Web interface edit records:
⟨

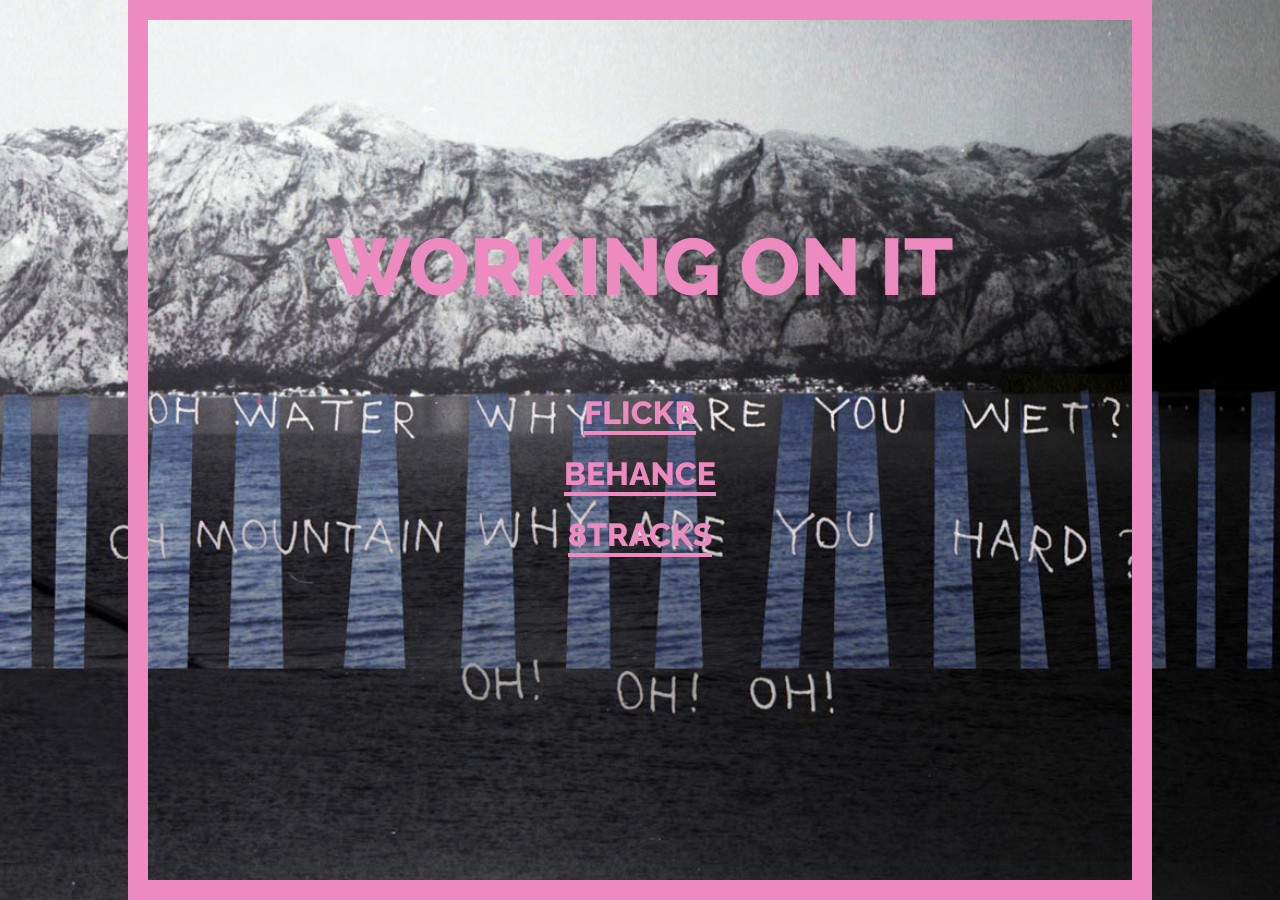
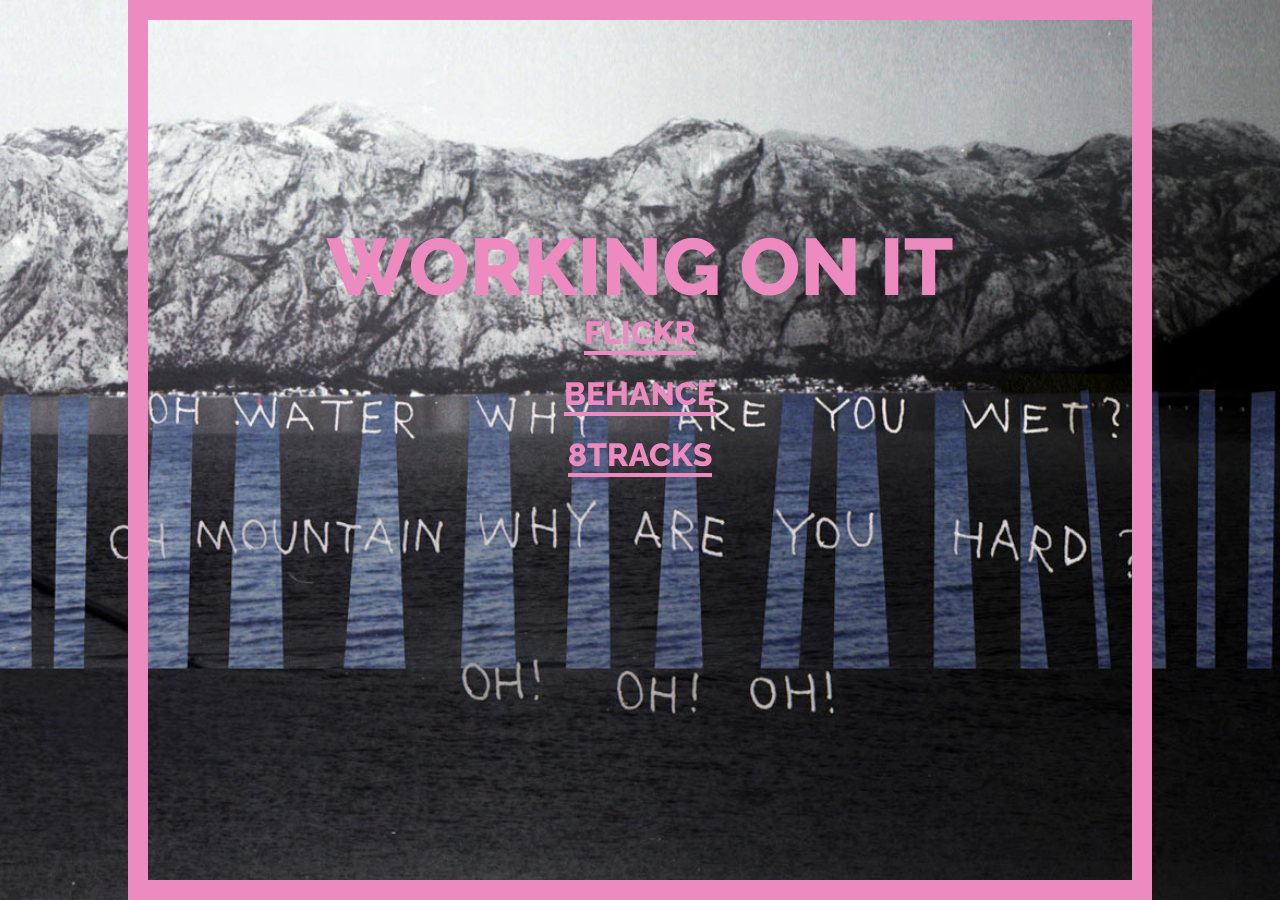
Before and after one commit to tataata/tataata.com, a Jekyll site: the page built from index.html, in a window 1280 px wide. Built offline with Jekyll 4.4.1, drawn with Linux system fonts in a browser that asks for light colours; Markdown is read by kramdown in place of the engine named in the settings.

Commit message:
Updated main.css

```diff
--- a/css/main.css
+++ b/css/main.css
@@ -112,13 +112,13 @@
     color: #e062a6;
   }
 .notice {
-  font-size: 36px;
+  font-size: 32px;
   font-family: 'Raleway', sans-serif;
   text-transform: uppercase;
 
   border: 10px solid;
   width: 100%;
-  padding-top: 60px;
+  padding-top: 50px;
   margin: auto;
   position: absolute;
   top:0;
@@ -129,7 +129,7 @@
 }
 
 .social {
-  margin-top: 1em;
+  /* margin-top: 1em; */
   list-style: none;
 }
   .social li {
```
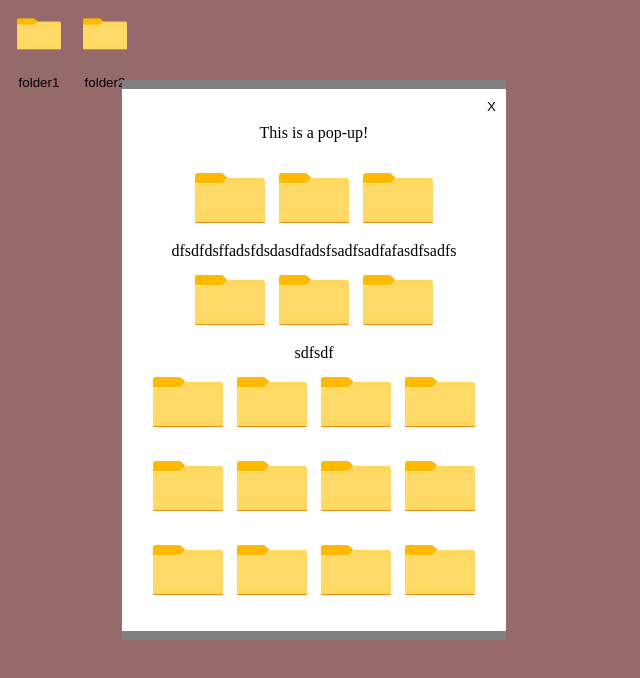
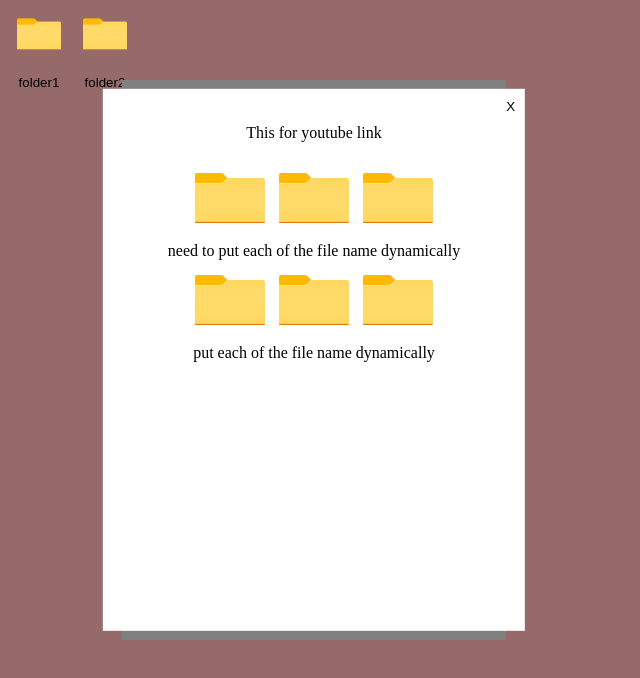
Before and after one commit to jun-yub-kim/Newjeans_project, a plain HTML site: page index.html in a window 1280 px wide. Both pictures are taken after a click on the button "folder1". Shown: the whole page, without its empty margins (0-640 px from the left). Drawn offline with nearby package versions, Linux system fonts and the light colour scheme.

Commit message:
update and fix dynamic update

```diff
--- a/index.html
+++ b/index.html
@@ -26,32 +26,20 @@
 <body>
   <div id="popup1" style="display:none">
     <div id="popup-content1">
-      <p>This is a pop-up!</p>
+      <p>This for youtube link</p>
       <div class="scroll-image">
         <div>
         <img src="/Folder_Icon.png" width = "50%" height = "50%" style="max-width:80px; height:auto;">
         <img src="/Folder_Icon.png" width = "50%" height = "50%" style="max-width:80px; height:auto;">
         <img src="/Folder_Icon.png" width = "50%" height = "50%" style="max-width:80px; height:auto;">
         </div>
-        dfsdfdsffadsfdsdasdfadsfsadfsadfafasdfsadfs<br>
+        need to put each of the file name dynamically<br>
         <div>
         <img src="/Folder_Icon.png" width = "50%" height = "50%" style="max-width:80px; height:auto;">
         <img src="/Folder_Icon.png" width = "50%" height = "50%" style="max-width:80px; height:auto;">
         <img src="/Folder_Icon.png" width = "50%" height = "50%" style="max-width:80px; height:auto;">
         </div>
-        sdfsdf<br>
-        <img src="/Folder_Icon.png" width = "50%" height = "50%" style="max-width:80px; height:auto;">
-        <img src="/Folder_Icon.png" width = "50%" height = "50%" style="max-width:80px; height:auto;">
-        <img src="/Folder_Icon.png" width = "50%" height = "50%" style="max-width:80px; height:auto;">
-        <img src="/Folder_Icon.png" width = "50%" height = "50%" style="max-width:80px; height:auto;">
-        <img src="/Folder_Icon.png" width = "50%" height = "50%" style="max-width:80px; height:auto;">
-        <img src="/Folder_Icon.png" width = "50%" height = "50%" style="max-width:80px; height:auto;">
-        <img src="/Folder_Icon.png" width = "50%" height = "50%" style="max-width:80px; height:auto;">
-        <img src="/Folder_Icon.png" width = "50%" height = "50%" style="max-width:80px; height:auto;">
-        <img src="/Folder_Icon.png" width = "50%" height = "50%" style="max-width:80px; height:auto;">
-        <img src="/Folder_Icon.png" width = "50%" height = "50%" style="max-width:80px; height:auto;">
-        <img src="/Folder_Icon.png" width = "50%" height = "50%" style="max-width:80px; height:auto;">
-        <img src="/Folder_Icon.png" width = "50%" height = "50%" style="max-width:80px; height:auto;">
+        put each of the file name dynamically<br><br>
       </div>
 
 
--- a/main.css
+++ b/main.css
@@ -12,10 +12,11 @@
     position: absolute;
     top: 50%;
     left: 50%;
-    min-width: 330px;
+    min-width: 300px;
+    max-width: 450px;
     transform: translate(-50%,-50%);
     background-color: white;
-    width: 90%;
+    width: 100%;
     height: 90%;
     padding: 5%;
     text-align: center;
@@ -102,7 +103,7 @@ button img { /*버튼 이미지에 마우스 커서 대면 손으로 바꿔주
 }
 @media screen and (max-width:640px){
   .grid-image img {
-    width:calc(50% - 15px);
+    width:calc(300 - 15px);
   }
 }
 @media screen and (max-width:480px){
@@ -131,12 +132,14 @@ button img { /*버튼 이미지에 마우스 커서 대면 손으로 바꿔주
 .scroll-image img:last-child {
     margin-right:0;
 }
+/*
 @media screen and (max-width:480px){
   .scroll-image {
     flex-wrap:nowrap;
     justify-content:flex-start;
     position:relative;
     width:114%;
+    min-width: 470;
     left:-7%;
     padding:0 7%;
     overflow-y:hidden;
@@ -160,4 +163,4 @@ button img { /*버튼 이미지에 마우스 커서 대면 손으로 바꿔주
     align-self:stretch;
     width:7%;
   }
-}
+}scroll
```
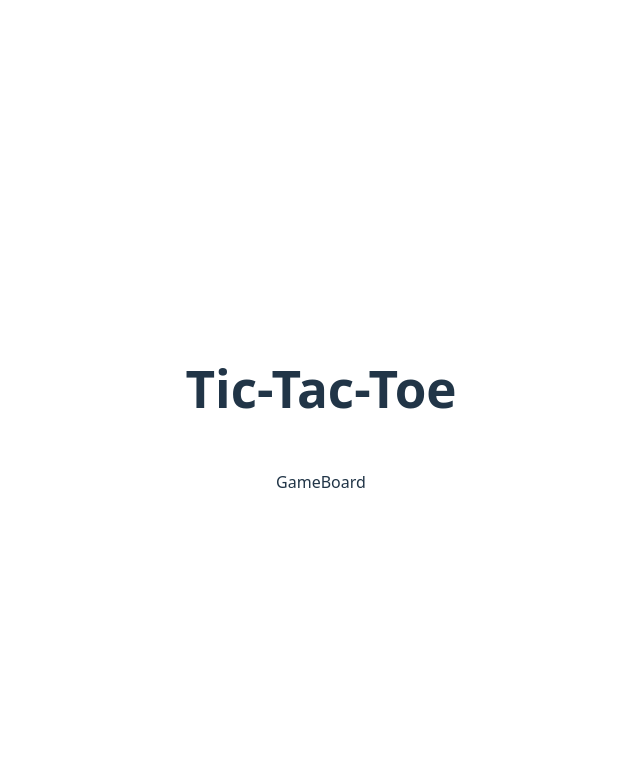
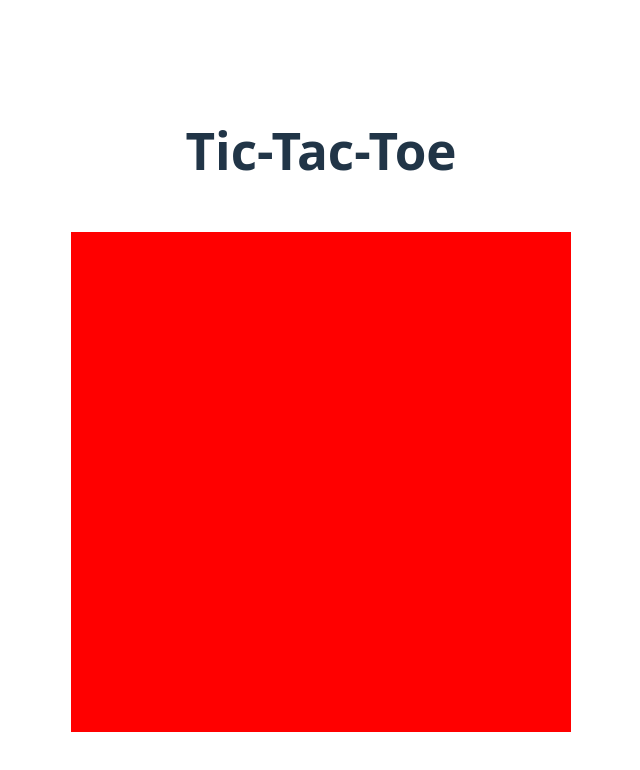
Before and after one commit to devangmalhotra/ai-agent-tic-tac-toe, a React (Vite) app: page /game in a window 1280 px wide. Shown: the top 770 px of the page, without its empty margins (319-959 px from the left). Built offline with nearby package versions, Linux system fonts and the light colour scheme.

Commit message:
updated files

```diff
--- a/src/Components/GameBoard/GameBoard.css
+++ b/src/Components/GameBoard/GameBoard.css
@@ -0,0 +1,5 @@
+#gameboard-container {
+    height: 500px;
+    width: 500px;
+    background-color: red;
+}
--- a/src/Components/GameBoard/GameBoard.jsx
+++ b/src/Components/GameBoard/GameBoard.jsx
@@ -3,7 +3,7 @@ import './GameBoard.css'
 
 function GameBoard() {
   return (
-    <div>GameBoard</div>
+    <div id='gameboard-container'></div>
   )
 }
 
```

⟩

WHAT TO PRODUCE: For this exercise, gather every line of the data that contains the word "image".

EXPECTED ANSWER:
       <div class="scroll-image">
   .grid-image img {
 .scroll-image img:last-child {
   .scroll-image {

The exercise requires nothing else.